Center for Reproductive Rights is appealing a Maine federal judge’s rejection from Maine Family Planning to block the rule: The Center for Reproductive Rights is appealing District Judge Lance Walker’s July 3 decision to reject an appeal from Maine Family Planning to block Trump’s Title X rule. Maine Family Planning will withdraw from the Title X grant program, which will cost the health clinic $ 2 million annually.
OPIOID USE DISORDER PATIENTS TREATING ADDICTION ARE MORE LIKELY TO STICK TO TREATMENT FOR OTHER ILLNESSES: STUDY: Johns Hopkins public health researchers found that people being treated for opioid use disorder with buprenorphine, a medication that alleviates opioid withdrawal symptoms, are also more likely to adhere to their medications for chronic conditions such as bipolar disorder, depression, or high cholesterol.

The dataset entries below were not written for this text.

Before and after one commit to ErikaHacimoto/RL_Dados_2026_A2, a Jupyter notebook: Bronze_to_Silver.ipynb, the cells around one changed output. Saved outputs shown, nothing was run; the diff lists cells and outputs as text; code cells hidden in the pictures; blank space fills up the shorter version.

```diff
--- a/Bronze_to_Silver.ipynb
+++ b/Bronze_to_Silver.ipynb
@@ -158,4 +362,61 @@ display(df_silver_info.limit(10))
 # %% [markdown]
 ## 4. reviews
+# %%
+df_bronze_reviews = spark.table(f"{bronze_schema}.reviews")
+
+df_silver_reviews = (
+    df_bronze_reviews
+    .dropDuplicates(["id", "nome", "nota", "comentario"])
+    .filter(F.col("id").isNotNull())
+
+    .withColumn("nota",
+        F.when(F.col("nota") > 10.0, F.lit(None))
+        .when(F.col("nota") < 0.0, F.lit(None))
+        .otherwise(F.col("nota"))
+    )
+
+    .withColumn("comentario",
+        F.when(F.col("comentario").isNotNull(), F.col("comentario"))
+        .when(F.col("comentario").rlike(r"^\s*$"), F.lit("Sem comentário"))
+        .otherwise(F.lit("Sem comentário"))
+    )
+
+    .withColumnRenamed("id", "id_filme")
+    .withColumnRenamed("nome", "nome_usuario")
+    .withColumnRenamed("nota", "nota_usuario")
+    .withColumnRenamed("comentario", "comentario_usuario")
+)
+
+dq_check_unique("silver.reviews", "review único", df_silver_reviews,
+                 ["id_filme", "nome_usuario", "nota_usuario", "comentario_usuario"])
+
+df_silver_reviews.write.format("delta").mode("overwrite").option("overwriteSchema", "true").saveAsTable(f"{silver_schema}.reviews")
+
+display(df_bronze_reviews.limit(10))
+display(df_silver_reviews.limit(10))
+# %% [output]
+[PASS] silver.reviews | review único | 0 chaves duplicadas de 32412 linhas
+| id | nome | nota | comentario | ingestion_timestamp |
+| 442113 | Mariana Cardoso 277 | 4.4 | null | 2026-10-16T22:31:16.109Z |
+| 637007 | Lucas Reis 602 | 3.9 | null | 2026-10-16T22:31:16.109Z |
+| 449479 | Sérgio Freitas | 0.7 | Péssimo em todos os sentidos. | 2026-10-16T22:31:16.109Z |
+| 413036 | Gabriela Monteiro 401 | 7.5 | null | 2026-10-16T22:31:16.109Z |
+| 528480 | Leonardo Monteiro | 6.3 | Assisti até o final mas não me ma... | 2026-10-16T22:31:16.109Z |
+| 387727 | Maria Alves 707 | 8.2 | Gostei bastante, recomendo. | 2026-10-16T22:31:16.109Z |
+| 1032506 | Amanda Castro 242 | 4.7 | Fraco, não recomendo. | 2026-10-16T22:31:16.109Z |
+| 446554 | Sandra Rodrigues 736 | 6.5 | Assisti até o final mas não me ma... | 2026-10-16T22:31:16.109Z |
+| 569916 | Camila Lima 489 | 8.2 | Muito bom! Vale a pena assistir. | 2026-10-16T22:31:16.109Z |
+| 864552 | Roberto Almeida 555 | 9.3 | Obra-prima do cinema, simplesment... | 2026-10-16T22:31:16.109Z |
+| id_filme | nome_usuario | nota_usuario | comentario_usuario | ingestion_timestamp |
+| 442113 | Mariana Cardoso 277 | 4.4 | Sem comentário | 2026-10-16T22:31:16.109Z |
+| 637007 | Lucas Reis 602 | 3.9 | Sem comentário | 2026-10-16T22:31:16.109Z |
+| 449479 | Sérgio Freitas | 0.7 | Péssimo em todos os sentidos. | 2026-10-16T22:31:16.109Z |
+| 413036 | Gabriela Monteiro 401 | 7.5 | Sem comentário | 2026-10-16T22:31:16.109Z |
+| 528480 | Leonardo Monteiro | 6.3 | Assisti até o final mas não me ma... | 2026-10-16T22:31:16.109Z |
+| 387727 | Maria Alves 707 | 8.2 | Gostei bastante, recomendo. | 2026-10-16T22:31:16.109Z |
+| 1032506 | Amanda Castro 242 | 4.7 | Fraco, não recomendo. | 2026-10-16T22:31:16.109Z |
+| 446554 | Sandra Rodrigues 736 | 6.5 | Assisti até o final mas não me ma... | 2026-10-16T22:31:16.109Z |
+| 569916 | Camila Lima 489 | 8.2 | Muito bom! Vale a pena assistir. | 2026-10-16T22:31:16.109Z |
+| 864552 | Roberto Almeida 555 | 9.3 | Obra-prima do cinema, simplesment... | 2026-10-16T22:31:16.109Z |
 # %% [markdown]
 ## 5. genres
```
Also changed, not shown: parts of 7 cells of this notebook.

The study can’t show a causal effect, but researchers theorized that patients who are taking buprenorphine “may experience improved organization and self-efficacy that could lead to better adherence to treatments for comorbid conditions.” They also noted that people getting treatment for addiction are more likely to have regular appointments where they check in with doctors about their medication.
TRUMP WILL DONATE HIS SECOND-QUARTER SALARY TO THE SURGEON GENERAL’S OFFICE: The White House announced Friday that Trump will donate his second-quarter salary, of $ 100,000, to the Office of the Surgeon General to “protect and improve the health of all Americans,” and to “tackle the opioid epidemic and raise awareness of the dangers of e-cigarette usage among teenagers and children.”

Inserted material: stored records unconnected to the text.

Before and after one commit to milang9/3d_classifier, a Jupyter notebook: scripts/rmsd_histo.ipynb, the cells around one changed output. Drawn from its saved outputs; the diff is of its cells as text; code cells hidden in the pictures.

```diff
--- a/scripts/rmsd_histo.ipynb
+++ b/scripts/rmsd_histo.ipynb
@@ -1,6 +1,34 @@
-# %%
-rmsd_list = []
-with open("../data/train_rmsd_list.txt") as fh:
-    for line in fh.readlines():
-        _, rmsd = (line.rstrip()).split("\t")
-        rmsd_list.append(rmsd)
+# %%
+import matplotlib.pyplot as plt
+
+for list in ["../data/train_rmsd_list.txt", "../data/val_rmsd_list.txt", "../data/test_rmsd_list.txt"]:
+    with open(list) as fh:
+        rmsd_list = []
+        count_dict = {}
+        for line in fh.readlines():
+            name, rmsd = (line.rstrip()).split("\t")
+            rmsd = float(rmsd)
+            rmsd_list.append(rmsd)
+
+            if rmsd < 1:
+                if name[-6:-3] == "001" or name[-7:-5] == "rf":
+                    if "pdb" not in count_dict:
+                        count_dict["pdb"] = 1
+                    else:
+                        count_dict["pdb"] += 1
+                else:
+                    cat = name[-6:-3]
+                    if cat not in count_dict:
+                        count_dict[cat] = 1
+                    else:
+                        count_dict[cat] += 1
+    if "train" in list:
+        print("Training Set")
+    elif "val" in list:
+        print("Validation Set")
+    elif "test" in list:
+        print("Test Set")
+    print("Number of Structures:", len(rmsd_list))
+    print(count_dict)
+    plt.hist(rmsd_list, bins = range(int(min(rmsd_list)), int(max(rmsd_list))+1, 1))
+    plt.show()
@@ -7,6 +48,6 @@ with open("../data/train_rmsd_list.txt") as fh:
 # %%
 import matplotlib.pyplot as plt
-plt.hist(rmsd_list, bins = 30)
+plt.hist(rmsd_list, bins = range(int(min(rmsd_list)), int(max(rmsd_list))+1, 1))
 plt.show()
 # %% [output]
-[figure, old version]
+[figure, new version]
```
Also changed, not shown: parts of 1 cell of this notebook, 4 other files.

MSNBC PANEL SPECULATES THAT TRUMP MAY HAVE ALZHEIMER’S: A panel on MSNBC’s Deadline: White House spoke Friday about Trump’s perceived erratic behavior. Host Nicole Wallace said, “David Brooks reported in 2017 that a bunch of Republicans came out of a meeting where Donald Trump displayed some signs that were similar to the early stages of Alzheimer’s.” Joyce Vance, a former U.S. Attorney, said that “if it was grandpa, you would probably take him to see a neurologist or someone who specializes in geriatric medicine.”

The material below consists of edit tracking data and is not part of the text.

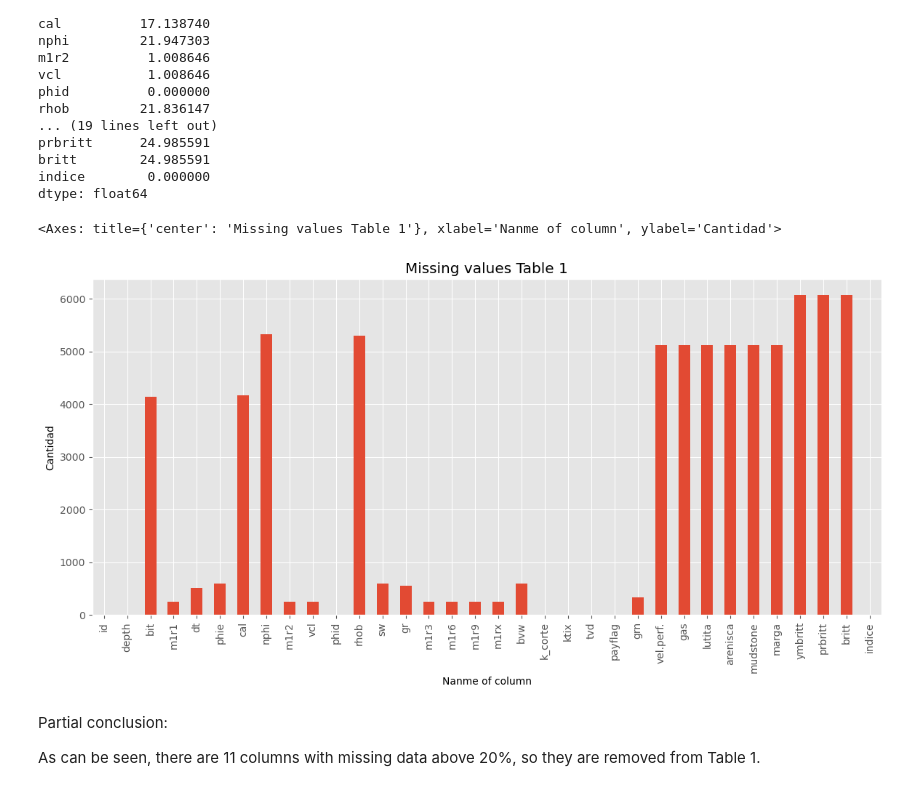
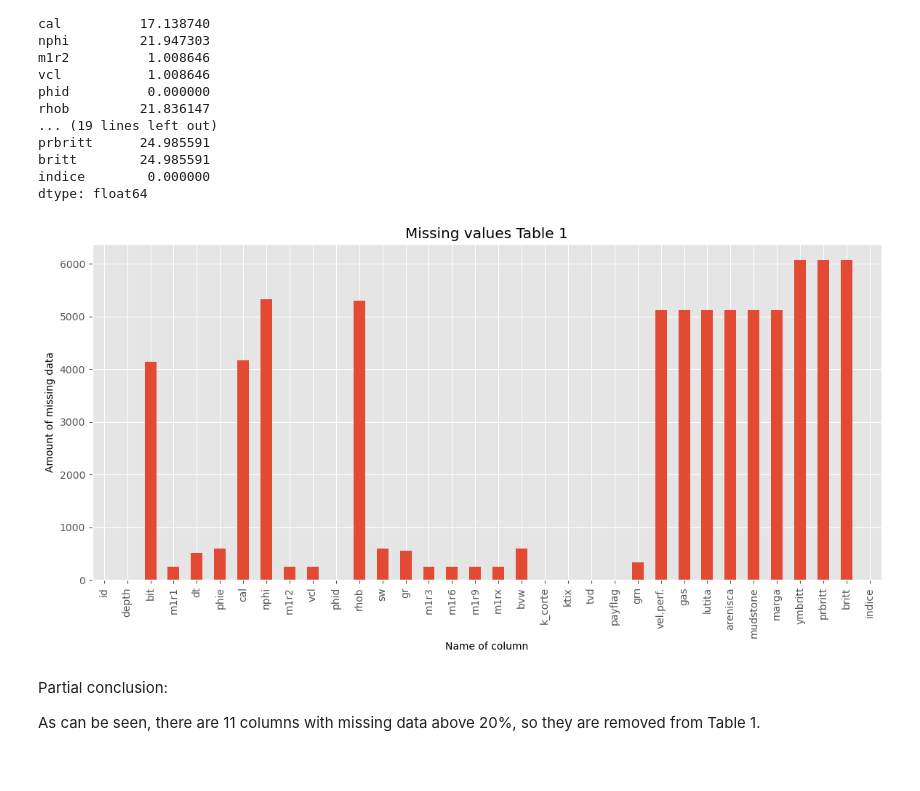
Before and after one commit to dc36205/Exploration_Well_Logs_Based_On_Geological_Data_for_Classification, a Jupyter notebook: Classification_of_exploration_well_logs_based_on_geological_data.ipynb, the cells around one changed output. Cells and saved outputs as stored; diff of their text form; code cells hidden in the pictures.

```diff
--- a/Classification_of_exploration_well_logs_based_on_geological_data.ipynb
+++ b/Classification_of_exploration_well_logs_based_on_geological_data.ipynb
@@ -397,13 +397,14 @@ dtype: float64
 # %%
 plt.style.use('ggplot')
 
 #df_well_1.groupby(-999.2500).count()
 #index, counts = np.unique(df_well_1.values,return_counts=True)
-df_well_1[df_well_1 == -999.25].count().plot(kind='bar', rot= 90, title='Missing values Table 1', ylabel='Cantidad' , xlabel='Nanme of column', figsize=(14, 6))
+df_well_1[df_well_1 == -999.25].count().plot(kind='bar', rot= 90, title='Missing values Table 1', ylabel='Amount of missing data' , xlabel='Name of column', figsize=(14, 6))
 #.plot(kind='bar', rot= 0, title='Faltantes', ylabel='Total', xlabel='Tipos de establecimientos', figsize=(14, 6))
+plt.savefig("images/barplot_Missing_values_Table_1.png", dpi=600, bbox_inches='tight', pad_inches=0.5)
+plt.show()
 # %% [output]
-<Axes: title={'center': 'Missing values Table 1'}, xlabel='Nanme of column', ylabel='Cantidad'>
-[figure, old version]
+[figure, new version]
 # %% [markdown]
 Partial conclusion:
 
```
Also changed, not shown: parts of 19 cells of this notebook.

MEASLES COUNT RISES AGAIN: The CDC reported Monday morning that the number of confirmed measles cases rose to 1,203 as of August 15. This is an increase of 21 cases from the previous week, and is the highest count since 1992.
NPR Netflix curbs tobacco use onscreen, but not pot. What’s up with that?
AL.com Thousands of Alabama students enroll without vaccine records
The Atlantic The brazen way a Chinese company pumped fentanyl ingredients into the U.S.
The Kansas City Star Johnson County parents sue over vaccine requirement, compare it to military draft
The Washington Post The ‘follow-up appointment’
MONDAY | Aug. 19
Congress in August recess.
Aug. 19-20. Atlanta. Centers for Disease Control and Prevention Advisory Committee on Breast Cancer in Young Women. Details.